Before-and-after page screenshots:
-- Opening Marker --

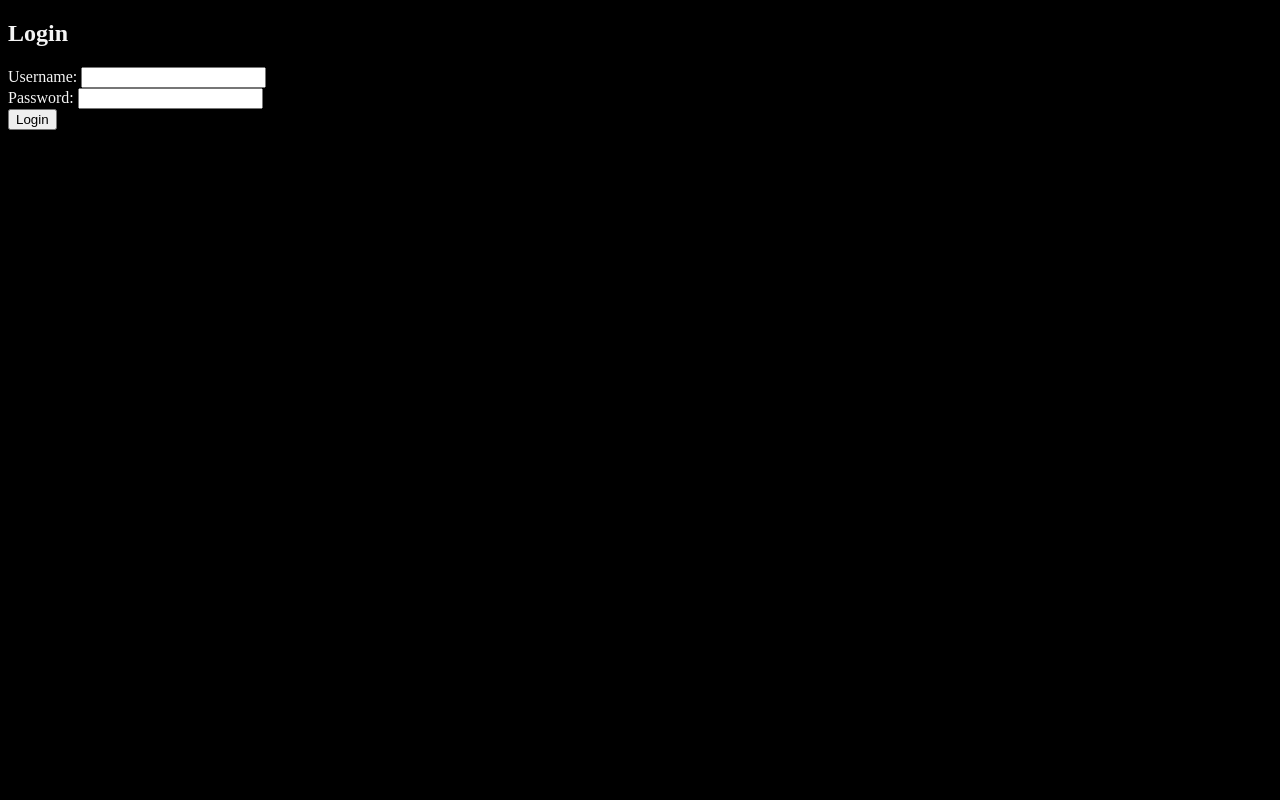
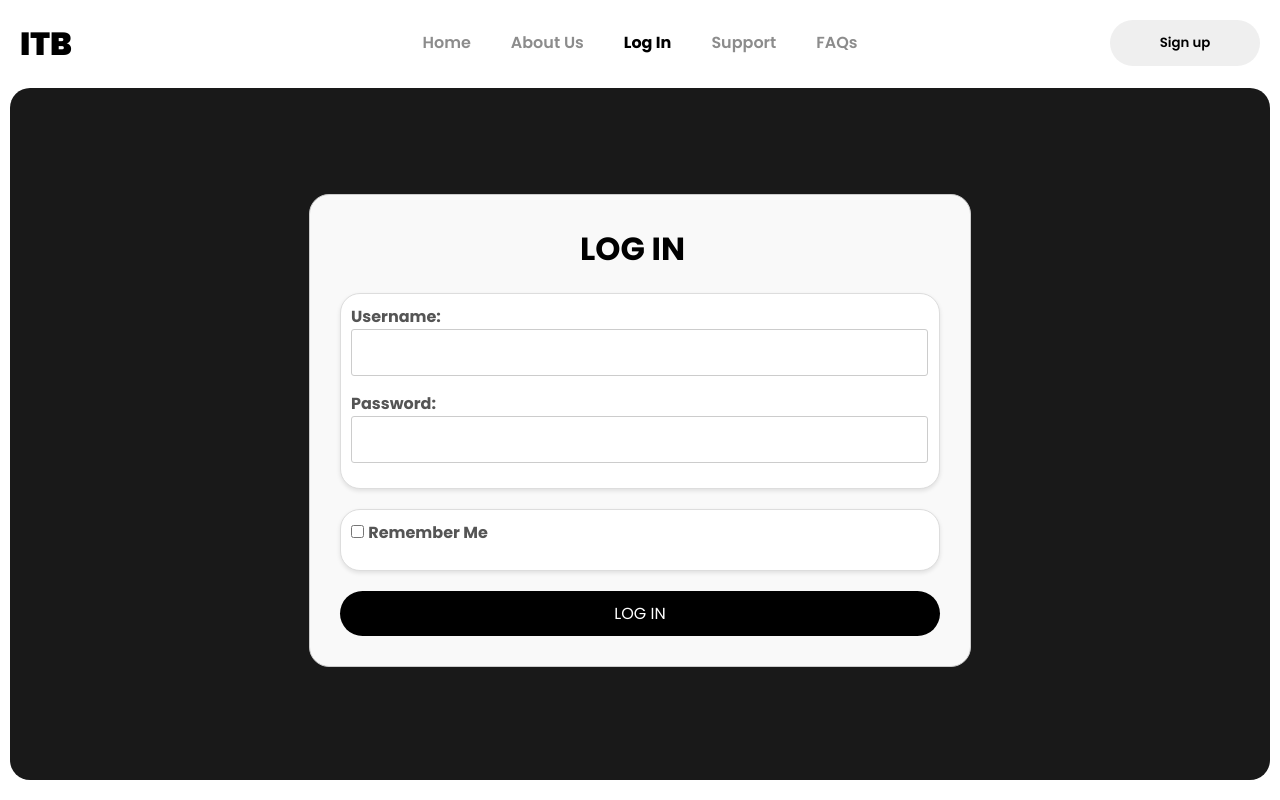
Before and after one commit to Hritikpatel/InsecureTrust_Bank, a PHP site: page /public/login.php in a window 1280 px wide. Run offline with PHP 8.4, Linux system fonts and the light colour scheme.

Commit message:
Log in done

```diff
--- a/assets/css/login.css
+++ b/assets/css/login.css
@@ -1,4 +1,150 @@
-body{
-    color: whitesmoke;
-    background-color: black;
+*{
+    margin: 0px;
+    padding: 0px;
+    font-family: 'Poppins', sans-serif;
+    --active-color: black;
+    --inactive-color: rgb(140, 140, 140);
+    --White: white;
+    /* color: var(--White); */
 }
+*::-webkit-scrollbar{
+    display: none;
+}
+.viewport{
+    height: 100svh;
+}
+.navbar {
+    display: flex;
+    padding: 20px;
+    flex-direction: row;
+    flex-wrap: nowrap;
+    justify-content: space-between;
+    align-items: normal;
+    align-content: normal;
+}
+.logo{
+    font-weight: 900;
+    font-size: 32px;
+    width: 150px;
+    color: var(--active-color);
+}
+.list{
+    display: flex;
+    list-style-type: none;
+    font-weight: 600;
+}
+a{
+    display: block;
+    text-decoration: none;
+    cursor: pointer;
+    color: var(--inactive-color);
+
+}
+.item{
+    padding: 10px;
+    padding-inline: 20px;
+    /* color: var(--inactive-color); */
+    cursor: pointer;
+}
+.item:hover a{
+    color: var(--active-color);
+    font-weight: 700;
+}
+.active{
+    font-weight: 700;
+    color: var(--active-color);
+    border-radius: 10px;
+}
+
+.btn{
+    width: 150px;
+    height: 95%;
+    color: var(--active-color);
+    border: none;
+    border-radius: 500px;
+    font-weight: 600;
+    cursor: pointer;
+    /* transition: 300ms ease-in-out; */
+}
+.btn:hover{
+    background-color: var(--active-color);
+    color: var(--White);
+}
+.body{
+    height: 74svh;
+    margin-inline: 10px;
+    padding: 50px;
+    background-color: rgb(25, 25, 25);
+    border-radius: 20px;
+}
+/* Style for the entire form */
+#support-form {
+    max-width: 600px;
+    margin: 7svh auto;
+    padding: 30px;
+    background-color: #f9f9f9;
+    border: 1px solid #ccc;
+    border-radius: 20px;
+}
+
+/* Style for form sections */
+.form-section {
+    margin-bottom: 20px;
+    padding: 10px;
+    background-color: #fff;
+    border: 1px solid #ddd;
+    border-radius: 20px;
+    box-shadow: 0 2px 4px rgba(0, 0, 0, 0.1);
+}
+
+#support-form h1 {
+    margin-left: 40%;
+    margin-bottom: 20px;
+}
+
+Style for section headings
+.form-section h2 {
+    margin: 0;
+    font-size: 18px;
+    color: #333;
+}
+
+/* Style for form fields and labels */
+.form-group {
+    margin-bottom: 15px;
+}
+
+.form-group label {
+    /* display: block; */
+    margin-bottom: 5px;
+    font-weight: bold;
+    color: #555;
+}
+
+.form-group input[type="text"],
+.form-group input[type="password"]{
+    width: 96%;
+    padding: 10px;
+    border: 1px solid #ccc;
+    border-radius: 3px;
+    font-size: 16px;
+}
+
+/* Style for the "Submit" button */
+button[type="submit"] {
+    background-color: var(--active-color);
+    color: var(--White);
+    border: none;
+    border-radius: 500px;
+    padding: 10px 20px;
+    font-size: 16px;
+    width: 100%;
+    cursor: pointer;
+}
+
+button[type="submit"]:hover {
+    background-color: var(--White);
+    color: var(--active-color);
+    outline: 2px solid var(--active-color);
+
+}
--- a/public/login.php
+++ b/public/login.php
@@ -4,21 +4,51 @@
 <head>
     <meta charset="UTF-8">
     <meta name="viewport" content="width=device-width, initial-scale=1.0">
-    <title>Login</title>
+    <title>ITB-LOG IN</title>
     <link rel="stylesheet" href="../assets/css/login.css">
+    <link rel="preconnect" href="https://fonts.googleapis.com">
+    <link rel="preconnect" href="https://fonts.gstatic.com" crossorigin>
+    <link href="https://fonts.googleapis.com/css2?family=Poppins:wght@100;200;300;400;500;600;700;800;900&display=swap" rel="stylesheet">
+    <link rel="stylesheet" href="https://cdnjs.cloudflare.com/ajax/libs/font-awesome/6.4.2/css/all.min.css" integrity="sha512-z3gLpd7yknf1YoNbCzqRKc4qyor8gaKU1qmn+CShxbuBusANI9QpRohGBreCFkKxLhei6S9CQXFEbbKuqLg0DA==" crossorigin="anonymous" referrerpolicy="no-referrer" />
 </head>
-<body>
-    <div class="container">
-        <h2>Login</h2>
-        <form action="..\assets\php_process\login_process.php" method="POST">
-            <label for="username">Username:</label>
-            <input type="text" id="username" name="username" required>
-            <br>
-            <label for="password">Password:</label>
-            <input type="text" id="password" name="password" required>
-            <br>
-            <button type="i9">Login</button>
+<body class="viewport">
+    <nav class="navbar">
+        <div class="logo">
+            ITB
+        </div>
+        <ul class="list">
+            <li class="item"><a href="">Home</a></li>
+            <li class="item"><a href="">About Us</a></li>
+            <li class="item"><a href="login.php" class="active">Log In</a></li>
+            <li class="item"><a href="support.php">Support</a></li>
+            <li class="item"><a href="faq.php">FAQs</a></li>
+        </ul>
+        <a href="login.php"><button type="button" class="btn">Sign up</button></a>
+    </nav>
+    <div class="body">
+        <form id="support-form" action="..\assets\php_process\login_process.php" method="post">
+            <!-- Contact Information Section -->
+            <h1>LOG IN</h1>
+            <div class="form-section">
+                <div class="form-group">
+                    <label for="username">Username:</label>
+                    <input type="text" id="username" name="username" required>
+                </div>
+                <div class="form-group">
+                    <label for="password">Password:</label>
+                    <input type="password" id="password" name="password" required>
+                </div>
+            </div>
+            <div class="form-section">
+                <div class="form-group">
+                    <input type="checkbox">
+                    <label>Remember Me</label>
+                </div>
+            </div>
+            <!-- Submit Button -->
+            <button type="submit">LOG IN</button>
         </form>
+
     </div>
 </body>
 </html>
```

-- Closing Marker --

:: To do ::
Which lines above include the word "body"? Return each one.

:: Exercise response ::
-body{
+.body{
-<body>
+<body class="viewport">
+    <div class="body">
 </body>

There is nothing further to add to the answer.